[Extracted records]
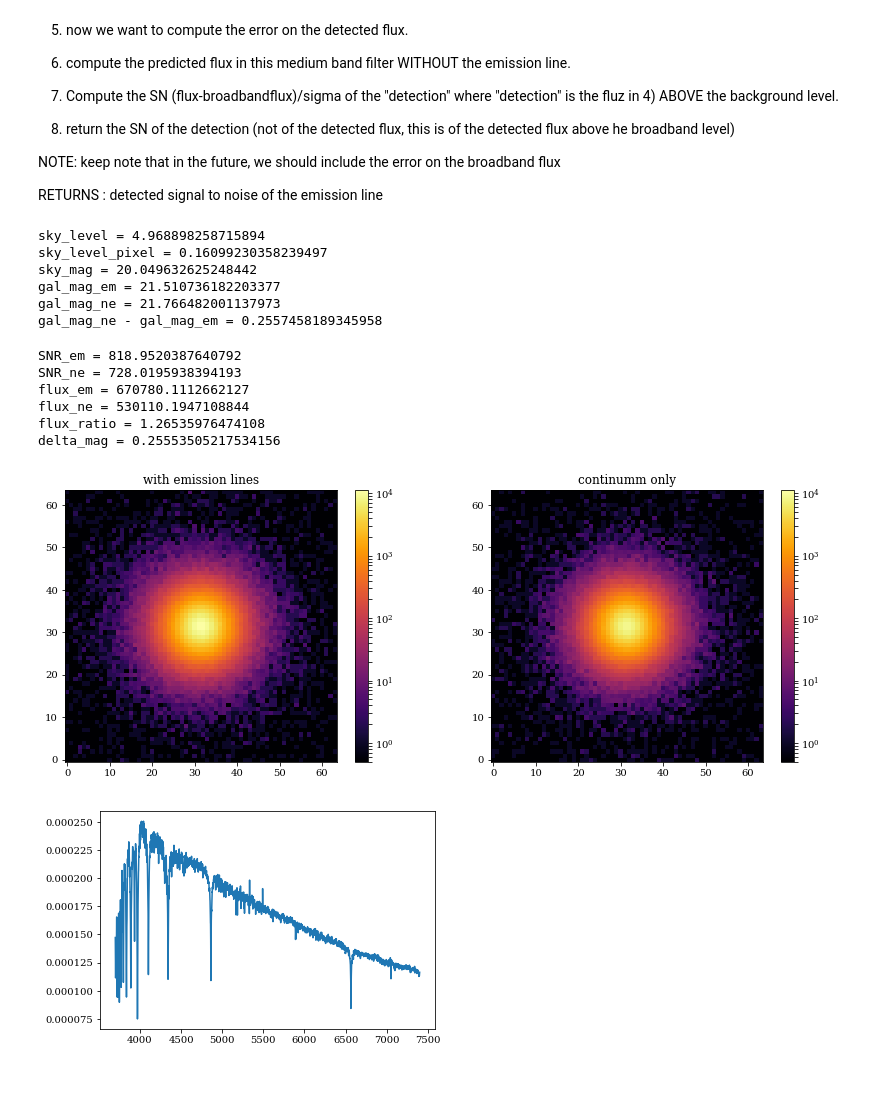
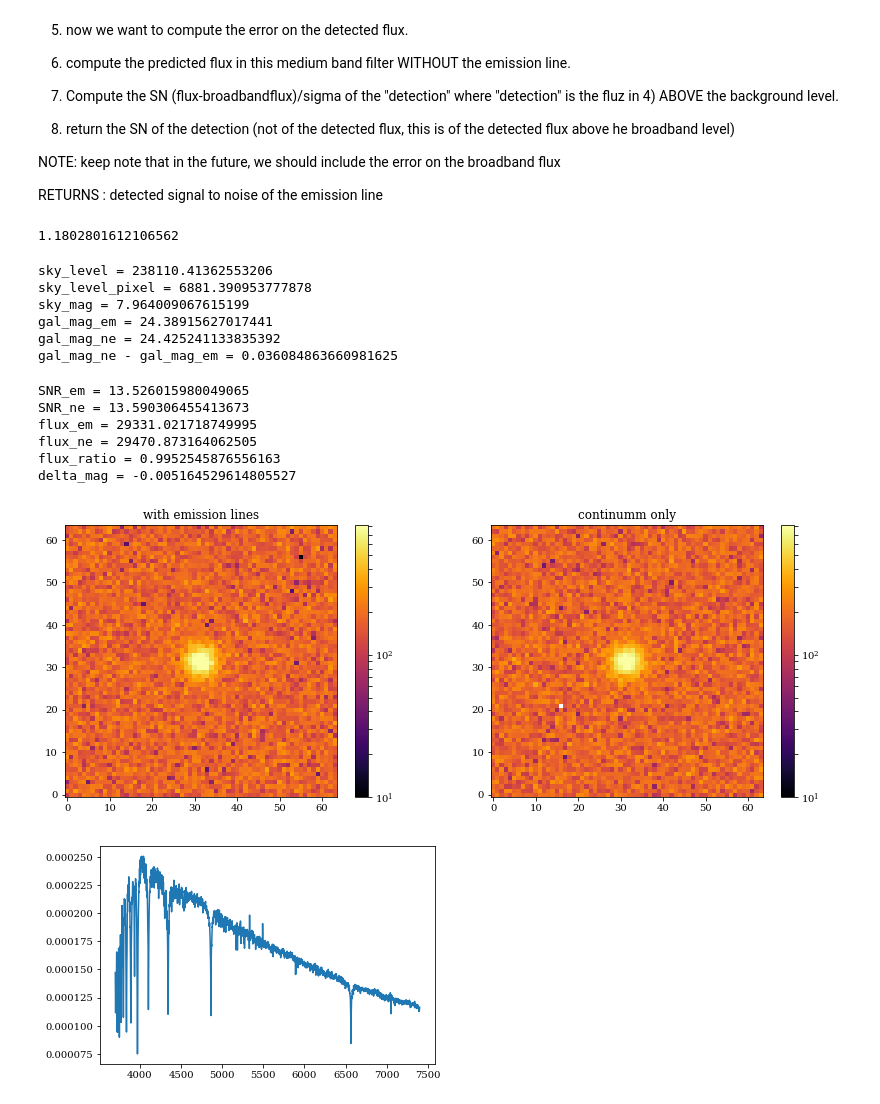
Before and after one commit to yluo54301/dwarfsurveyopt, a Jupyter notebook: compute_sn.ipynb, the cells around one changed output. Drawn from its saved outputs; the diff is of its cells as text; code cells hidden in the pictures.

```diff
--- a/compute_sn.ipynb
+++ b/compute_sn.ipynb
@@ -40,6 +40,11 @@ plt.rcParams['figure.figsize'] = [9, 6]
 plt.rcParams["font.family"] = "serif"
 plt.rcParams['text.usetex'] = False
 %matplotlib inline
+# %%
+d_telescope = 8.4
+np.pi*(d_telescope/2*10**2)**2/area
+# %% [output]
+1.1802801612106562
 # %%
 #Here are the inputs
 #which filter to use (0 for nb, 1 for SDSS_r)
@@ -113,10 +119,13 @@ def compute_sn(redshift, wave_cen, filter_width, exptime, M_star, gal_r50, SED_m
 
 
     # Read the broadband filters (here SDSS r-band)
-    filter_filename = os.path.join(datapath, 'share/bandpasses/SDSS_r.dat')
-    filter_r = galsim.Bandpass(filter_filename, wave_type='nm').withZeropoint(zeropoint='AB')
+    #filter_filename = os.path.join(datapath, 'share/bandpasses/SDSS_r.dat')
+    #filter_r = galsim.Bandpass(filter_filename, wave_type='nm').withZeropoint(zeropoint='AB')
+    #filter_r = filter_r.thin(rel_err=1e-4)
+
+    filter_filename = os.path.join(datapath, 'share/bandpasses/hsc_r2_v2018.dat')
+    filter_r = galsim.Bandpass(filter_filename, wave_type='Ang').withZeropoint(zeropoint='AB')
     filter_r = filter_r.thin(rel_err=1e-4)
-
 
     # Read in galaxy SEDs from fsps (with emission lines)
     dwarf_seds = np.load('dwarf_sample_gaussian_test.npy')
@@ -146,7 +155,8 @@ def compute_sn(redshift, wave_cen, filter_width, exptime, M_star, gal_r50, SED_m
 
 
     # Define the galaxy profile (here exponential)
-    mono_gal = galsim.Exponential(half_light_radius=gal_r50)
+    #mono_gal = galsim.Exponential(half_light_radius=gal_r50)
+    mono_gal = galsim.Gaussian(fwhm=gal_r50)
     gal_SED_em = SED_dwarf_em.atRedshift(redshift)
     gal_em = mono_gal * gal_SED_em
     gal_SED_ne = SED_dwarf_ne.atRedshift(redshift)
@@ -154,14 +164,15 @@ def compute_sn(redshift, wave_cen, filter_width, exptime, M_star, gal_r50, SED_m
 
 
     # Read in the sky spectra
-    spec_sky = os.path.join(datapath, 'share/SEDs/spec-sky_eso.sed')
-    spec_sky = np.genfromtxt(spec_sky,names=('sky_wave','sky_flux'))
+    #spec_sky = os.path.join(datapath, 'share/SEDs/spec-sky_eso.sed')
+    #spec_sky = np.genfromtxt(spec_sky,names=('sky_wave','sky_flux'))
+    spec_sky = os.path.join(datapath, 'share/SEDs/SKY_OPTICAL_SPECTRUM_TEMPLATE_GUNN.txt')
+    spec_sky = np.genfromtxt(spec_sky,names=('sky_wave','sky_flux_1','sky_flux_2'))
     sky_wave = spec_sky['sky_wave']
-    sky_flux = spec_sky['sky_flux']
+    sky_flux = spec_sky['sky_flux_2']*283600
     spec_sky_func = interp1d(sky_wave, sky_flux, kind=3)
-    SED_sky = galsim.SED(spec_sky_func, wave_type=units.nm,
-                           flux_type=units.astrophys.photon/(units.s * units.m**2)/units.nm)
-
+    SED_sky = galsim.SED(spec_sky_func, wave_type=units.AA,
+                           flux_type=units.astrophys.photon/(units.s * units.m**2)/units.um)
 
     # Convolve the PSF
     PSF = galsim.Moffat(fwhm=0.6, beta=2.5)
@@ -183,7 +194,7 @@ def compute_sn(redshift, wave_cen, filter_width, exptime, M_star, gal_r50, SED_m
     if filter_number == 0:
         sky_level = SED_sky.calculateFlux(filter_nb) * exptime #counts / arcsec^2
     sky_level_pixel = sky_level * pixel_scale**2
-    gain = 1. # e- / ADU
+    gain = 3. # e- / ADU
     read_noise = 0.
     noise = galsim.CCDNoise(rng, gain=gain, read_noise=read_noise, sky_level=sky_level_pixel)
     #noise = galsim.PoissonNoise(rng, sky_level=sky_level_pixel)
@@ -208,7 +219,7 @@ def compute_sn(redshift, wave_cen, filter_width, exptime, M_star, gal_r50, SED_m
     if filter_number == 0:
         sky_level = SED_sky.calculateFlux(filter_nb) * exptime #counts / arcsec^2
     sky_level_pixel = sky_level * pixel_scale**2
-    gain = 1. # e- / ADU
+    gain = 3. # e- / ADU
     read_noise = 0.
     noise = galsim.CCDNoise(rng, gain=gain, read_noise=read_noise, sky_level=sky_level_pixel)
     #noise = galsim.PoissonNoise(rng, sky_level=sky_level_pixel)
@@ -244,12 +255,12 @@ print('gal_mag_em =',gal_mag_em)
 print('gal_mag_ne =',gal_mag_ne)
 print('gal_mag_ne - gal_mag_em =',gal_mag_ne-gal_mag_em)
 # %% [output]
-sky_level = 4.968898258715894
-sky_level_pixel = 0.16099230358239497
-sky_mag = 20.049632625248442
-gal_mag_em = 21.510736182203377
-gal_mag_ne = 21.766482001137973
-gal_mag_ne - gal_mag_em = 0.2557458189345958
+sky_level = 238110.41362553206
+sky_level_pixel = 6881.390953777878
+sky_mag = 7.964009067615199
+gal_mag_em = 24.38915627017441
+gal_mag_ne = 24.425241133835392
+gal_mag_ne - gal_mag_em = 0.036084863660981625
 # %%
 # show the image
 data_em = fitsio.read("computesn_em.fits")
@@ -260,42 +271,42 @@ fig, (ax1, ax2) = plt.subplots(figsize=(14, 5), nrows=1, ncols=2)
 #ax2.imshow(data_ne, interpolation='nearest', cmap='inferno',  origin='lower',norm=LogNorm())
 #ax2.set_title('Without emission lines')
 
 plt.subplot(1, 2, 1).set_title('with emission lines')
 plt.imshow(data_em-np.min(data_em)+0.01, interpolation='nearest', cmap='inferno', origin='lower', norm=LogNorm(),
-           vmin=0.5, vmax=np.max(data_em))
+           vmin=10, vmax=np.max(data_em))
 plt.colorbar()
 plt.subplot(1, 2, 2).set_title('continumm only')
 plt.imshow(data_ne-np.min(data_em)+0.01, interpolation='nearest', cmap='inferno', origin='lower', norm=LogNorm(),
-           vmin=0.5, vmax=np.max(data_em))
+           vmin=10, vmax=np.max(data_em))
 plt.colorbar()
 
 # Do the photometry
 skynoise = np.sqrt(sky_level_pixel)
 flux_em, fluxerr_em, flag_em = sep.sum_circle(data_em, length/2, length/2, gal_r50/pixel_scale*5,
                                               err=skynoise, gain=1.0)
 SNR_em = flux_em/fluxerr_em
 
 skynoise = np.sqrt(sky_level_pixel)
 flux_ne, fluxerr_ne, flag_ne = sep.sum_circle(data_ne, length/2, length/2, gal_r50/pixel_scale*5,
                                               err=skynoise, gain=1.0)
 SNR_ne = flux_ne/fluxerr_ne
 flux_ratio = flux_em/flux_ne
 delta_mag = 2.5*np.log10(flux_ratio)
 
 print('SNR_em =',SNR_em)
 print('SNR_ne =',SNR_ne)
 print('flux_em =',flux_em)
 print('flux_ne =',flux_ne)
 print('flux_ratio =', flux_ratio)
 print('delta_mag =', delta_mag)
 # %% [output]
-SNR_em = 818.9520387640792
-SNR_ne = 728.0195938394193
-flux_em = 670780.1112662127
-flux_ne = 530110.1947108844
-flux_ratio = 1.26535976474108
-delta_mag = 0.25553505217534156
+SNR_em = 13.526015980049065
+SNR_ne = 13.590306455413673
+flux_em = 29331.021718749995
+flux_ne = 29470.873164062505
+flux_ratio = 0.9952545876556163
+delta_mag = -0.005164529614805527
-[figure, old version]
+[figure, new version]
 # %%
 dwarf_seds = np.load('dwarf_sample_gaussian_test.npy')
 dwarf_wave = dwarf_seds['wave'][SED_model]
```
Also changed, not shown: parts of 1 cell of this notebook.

What you have to do: Report each line in the data that holds the word "join".

Exercise solution:
-    filter_filename = os.path.join(datapath, 'share/bandpasses/SDSS_r.dat')
+    #filter_filename = os.path.join(datapath, 'share/bandpasses/SDSS_r.dat')
+    filter_filename = os.path.join(datapath, 'share/bandpasses/hsc_r2_v2018.dat')
-    spec_sky = os.path.join(datapath, 'share/SEDs/spec-sky_eso.sed')
+    #spec_sky = os.path.join(datapath, 'share/SEDs/spec-sky_eso.sed')
+    spec_sky = os.path.join(datapath, 'share/SEDs/SKY_OPTICAL_SPECTRUM_TEMPLATE_GUNN.txt')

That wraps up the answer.